**TASK TO CARRY OUT:**
All that is needed is every line of the listing below that has "Also".
INFORMATION GIVEN below:
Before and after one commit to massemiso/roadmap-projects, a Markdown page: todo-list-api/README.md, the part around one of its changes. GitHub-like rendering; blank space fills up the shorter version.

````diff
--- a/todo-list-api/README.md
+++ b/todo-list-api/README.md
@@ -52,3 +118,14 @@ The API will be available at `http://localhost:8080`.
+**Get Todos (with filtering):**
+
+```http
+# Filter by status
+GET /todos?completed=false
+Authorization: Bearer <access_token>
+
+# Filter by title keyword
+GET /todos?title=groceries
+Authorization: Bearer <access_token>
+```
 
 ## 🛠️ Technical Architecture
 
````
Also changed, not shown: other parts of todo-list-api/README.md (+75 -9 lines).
End of INFORMATION GIVEN.
INFORMATION GIVEN below:
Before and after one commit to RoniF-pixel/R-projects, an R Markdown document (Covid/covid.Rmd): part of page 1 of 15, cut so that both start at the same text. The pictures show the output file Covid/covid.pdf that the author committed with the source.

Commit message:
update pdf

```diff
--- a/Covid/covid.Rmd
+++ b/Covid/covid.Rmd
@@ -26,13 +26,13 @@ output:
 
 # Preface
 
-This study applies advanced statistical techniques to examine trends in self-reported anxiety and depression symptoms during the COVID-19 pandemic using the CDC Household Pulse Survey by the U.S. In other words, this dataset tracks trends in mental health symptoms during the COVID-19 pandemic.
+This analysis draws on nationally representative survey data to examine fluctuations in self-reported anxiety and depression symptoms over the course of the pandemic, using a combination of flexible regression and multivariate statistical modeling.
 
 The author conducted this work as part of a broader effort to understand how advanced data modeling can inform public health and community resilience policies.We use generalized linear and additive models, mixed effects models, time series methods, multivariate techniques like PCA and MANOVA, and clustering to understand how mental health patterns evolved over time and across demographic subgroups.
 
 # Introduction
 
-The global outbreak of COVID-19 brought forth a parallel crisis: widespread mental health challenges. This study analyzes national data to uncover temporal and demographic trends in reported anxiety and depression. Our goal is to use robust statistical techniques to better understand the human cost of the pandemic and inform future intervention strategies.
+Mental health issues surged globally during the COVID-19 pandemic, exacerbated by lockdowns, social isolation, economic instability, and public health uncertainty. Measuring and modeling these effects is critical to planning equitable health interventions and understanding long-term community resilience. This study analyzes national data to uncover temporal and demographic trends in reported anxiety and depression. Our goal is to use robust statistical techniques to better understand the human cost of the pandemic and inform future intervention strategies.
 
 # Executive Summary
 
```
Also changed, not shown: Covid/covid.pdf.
End of INFORMATION GIVEN.
**EXERCISE SOLUTION:**
Also changed, not shown: other parts of todo-list-api/README.md (+75 -9 lines).
Also changed, not shown: Covid/covid.pdf.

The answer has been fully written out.